■ **BRIEF**
For each entry, output its words exactly and leave any picture behind.

■ **EXTRACTED RECORDS**
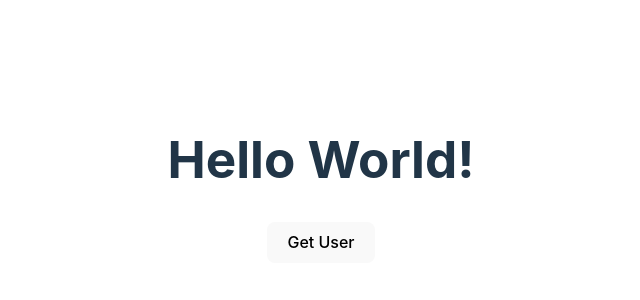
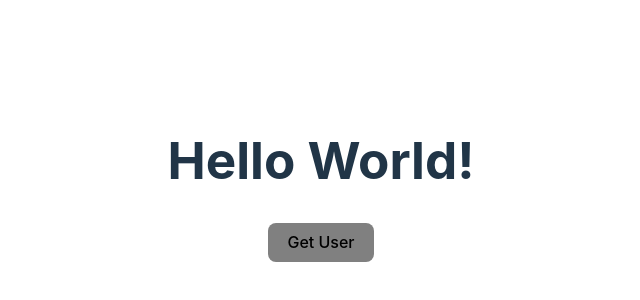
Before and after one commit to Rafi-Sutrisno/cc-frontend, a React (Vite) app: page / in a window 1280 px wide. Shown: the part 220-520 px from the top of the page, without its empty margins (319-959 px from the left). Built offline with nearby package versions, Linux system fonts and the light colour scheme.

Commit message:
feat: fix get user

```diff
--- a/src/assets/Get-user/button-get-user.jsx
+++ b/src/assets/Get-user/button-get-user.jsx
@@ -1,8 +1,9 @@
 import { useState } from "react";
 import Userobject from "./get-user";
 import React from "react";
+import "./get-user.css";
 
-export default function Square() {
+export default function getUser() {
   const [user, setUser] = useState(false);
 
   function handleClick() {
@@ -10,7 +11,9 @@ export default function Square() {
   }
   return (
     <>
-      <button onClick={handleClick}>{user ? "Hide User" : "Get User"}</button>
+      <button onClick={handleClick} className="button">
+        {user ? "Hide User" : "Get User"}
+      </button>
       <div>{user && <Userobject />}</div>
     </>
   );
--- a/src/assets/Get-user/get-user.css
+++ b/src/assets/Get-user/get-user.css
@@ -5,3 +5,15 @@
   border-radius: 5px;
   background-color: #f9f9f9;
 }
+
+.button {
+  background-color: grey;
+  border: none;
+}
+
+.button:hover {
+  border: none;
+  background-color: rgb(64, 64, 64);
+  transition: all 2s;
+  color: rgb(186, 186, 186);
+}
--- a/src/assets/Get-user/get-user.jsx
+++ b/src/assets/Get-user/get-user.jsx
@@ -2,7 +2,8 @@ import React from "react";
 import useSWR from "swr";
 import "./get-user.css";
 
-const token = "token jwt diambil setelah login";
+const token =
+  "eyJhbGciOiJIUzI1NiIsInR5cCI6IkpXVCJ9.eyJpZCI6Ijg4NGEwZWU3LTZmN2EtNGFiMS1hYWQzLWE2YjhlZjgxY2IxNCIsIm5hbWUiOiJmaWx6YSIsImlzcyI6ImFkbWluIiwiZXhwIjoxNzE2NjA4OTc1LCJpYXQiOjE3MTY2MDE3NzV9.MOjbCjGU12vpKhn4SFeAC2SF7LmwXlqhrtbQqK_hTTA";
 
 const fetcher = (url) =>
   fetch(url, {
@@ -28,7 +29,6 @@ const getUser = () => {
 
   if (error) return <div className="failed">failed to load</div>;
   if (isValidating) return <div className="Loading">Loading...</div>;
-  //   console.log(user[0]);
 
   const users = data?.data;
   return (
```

■ **FINISHED TASK**
Before and after one commit to Rafi-Sutrisno/cc-frontend, a React (Vite) app: page / in a window 1280 px wide. Shown: the part 220-520 px from the top of the page, without its empty margins (319-959 px from the left). Built offline with nearby package versions, Linux system fonts and the light colour scheme.

Commit message:
feat: fix get user

```diff
--- a/src/assets/Get-user/button-get-user.jsx
+++ b/src/assets/Get-user/button-get-user.jsx
@@ -1,8 +1,9 @@
 import { useState } from "react";
 import Userobject from "./get-user";
 import React from "react";
+import "./get-user.css";
 
-export default function Square() {
+export default function getUser() {
   const [user, setUser] = useState(false);
 
   function handleClick() {
@@ -10,7 +11,9 @@ export default function Square() {
   }
   return (
     <>
-      <button onClick={handleClick}>{user ? "Hide User" : "Get User"}</button>
+      <button onClick={handleClick} className="button">
+        {user ? "Hide User" : "Get User"}
+      </button>
       <div>{user && <Userobject />}</div>
     </>
   );
--- a/src/assets/Get-user/get-user.css
+++ b/src/assets/Get-user/get-user.css
@@ -5,3 +5,15 @@
   border-radius: 5px;
   background-color: #f9f9f9;
 }
+
+.button {
+  background-color: grey;
+  border: none;
+}
+
+.button:hover {
+  border: none;
+  background-color: rgb(64, 64, 64);
+  transition: all 2s;
+  color: rgb(186, 186, 186);
+}
--- a/src/assets/Get-user/get-user.jsx
+++ b/src/assets/Get-user/get-user.jsx
@@ -2,7 +2,8 @@ import React from "react";
 import useSWR from "swr";
 import "./get-user.css";
 
-const token = "token jwt diambil setelah login";
+const token =
+  "eyJhbGciOiJIUzI1NiIsInR5cCI6IkpXVCJ9.eyJpZCI6Ijg4NGEwZWU3LTZmN2EtNGFiMS1hYWQzLWE2YjhlZjgxY2IxNCIsIm5hbWUiOiJmaWx6YSIsImlzcyI6ImFkbWluIiwiZXhwIjoxNzE2NjA4OTc1LCJpYXQiOjE3MTY2MDE3NzV9.MOjbCjGU12vpKhn4SFeAC2SF7LmwXlqhrtbQqK_hTTA";
 
 const fetcher = (url) =>
   fetch(url, {
@@ -28,7 +29,6 @@ const getUser = () => {
 
   if (error) return <div className="failed">failed to load</div>;
   if (isValidating) return <div className="Loading">Loading...</div>;
-  //   console.log(user[0]);
 
   const users = data?.data;
   return (
```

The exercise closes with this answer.